The order in which the elements within a composition are viewed by the eye. We can called it the order of importance –
- where does the eye look at First
- where does the eye look at Second
- Where does the eye look at Third
*NOTE: keep in mind that visual hierarchy is evident in most VC’s the key is for you to be specific and able to describe the effect it has on the viewer.
How is visual hierarchy evident?
what elements & principles are creating the visual hierarchy? is it:
Ask yourself is their a strategic reason to the in order given to the VC?
- Perhaps a website address is made the focal point so that consumers can visit
- A fashion dress in a magazine so that viewers can be enticed to make a purchase
- A Real-estate sign promoting the sale of a property – photographs are purposely made the focal point to showcase property & entice potential buyers
The elements within a composition can be ordered according to their importance.
A hierarchy may be determined by the scale, colour or placement and arrangement of elements in a composition.
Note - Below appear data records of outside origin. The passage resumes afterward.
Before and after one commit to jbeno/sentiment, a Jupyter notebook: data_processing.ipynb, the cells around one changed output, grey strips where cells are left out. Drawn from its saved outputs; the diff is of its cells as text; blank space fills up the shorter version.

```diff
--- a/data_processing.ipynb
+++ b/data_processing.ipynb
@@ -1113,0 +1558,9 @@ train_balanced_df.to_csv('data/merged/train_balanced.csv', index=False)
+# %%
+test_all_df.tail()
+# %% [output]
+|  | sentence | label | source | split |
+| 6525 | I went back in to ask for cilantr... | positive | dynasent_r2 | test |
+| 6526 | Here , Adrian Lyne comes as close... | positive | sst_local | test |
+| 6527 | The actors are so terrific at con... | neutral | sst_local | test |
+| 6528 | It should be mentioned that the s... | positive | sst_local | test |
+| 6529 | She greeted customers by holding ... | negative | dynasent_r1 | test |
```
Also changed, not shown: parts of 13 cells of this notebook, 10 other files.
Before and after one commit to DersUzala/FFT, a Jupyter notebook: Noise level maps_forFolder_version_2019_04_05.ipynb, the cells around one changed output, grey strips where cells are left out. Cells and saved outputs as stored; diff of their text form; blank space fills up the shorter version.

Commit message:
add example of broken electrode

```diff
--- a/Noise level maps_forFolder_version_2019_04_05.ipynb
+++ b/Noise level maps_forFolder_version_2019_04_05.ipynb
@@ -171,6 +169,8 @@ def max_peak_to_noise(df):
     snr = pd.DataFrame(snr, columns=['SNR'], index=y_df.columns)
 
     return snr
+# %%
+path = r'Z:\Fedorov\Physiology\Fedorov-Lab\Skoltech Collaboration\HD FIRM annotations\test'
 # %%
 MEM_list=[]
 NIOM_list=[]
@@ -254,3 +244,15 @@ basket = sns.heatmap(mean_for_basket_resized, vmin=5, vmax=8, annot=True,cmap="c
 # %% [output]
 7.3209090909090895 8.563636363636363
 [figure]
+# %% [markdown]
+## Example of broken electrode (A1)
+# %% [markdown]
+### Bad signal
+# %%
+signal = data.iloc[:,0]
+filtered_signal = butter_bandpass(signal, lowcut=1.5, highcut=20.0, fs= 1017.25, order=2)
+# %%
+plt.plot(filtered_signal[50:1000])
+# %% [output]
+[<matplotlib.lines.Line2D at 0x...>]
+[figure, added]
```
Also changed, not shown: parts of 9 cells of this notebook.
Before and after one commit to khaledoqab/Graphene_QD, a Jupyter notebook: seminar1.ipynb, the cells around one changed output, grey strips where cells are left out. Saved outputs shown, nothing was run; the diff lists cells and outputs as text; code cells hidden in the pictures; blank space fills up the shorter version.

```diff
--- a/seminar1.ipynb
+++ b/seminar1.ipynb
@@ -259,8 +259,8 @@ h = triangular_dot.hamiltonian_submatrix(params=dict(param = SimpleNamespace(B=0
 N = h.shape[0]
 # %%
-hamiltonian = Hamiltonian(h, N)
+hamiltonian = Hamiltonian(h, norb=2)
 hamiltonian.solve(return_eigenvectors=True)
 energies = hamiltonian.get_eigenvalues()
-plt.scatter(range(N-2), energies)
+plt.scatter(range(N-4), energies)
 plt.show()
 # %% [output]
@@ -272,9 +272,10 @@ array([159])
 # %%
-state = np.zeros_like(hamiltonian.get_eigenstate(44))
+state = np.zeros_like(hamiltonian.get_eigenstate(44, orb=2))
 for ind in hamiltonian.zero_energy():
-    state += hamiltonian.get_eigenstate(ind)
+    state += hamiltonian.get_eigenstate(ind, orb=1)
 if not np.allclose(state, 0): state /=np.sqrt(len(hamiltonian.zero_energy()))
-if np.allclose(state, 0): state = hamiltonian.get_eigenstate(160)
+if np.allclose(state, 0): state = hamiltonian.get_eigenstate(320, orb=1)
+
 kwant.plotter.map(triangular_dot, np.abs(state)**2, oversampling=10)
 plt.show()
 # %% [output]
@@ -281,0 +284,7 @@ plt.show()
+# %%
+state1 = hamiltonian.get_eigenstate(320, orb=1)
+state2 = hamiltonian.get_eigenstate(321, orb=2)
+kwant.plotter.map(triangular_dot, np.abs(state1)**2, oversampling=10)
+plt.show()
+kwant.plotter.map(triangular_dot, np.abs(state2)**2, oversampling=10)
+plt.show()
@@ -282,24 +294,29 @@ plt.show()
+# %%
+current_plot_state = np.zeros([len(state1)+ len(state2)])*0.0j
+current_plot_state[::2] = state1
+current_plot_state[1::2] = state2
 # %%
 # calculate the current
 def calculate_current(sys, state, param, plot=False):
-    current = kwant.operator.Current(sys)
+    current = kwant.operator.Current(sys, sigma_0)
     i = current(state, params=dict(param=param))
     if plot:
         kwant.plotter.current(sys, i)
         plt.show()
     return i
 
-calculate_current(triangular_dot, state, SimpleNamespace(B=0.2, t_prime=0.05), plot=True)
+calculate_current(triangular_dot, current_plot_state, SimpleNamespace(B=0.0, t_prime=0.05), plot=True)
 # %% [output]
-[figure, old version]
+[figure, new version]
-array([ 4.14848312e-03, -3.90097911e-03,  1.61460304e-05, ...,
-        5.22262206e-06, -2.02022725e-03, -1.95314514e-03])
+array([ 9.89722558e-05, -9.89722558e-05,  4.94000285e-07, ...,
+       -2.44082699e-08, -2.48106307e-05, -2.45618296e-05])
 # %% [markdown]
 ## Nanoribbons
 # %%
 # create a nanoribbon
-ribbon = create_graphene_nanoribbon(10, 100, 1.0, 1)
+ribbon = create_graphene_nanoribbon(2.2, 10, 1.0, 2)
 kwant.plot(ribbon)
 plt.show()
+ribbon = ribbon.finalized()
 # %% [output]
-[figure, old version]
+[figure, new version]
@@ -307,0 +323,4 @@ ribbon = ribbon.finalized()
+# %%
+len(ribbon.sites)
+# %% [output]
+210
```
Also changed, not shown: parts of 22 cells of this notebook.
A bright-red colour may be used in a primarily black and- white design to create a focal point.
A poster that promotes a new movie may use imagery to attract a target audience and the text may be designated according to visual importance (what the target audience needs to interpret first).
Hierarchy by Placement
An object placed in the center will often be perceived as a focal point. If all eyes in the painting look at one object, or if an object is placed at the center of the lines of perspective, that object will be perceived as the focus of the work.
Hierarchy by Isolation
If most of the elements in a work of art are grouped closely together, an object by itself stands out as a focal point
Hierarchy by Contrast
Emphasis can be created by contrast. An element in contrast with something else is more easily seen and understood; something different attracts the eye.
Any of the elements can be contrasted:
- line (a curve in the midst of straight lines), shape (a circle in a field of squares)
- color (one red dot on a background of grays and blacks)
- Tone (a light or dark area in the middle of its opposite)
- texture (rough vs. smooth)
- Contrast can also be created by contrasting orientation in space (horizontal, vertical, diagonal)
- Shape (a geometric shape in an otherwise naturalistic image) and size.
- An anomaly, or something that departs from the norm, will also stand out and grab our attention, for example a person wearing a snowsuit on a tropical beach.
Hierarchy design examples: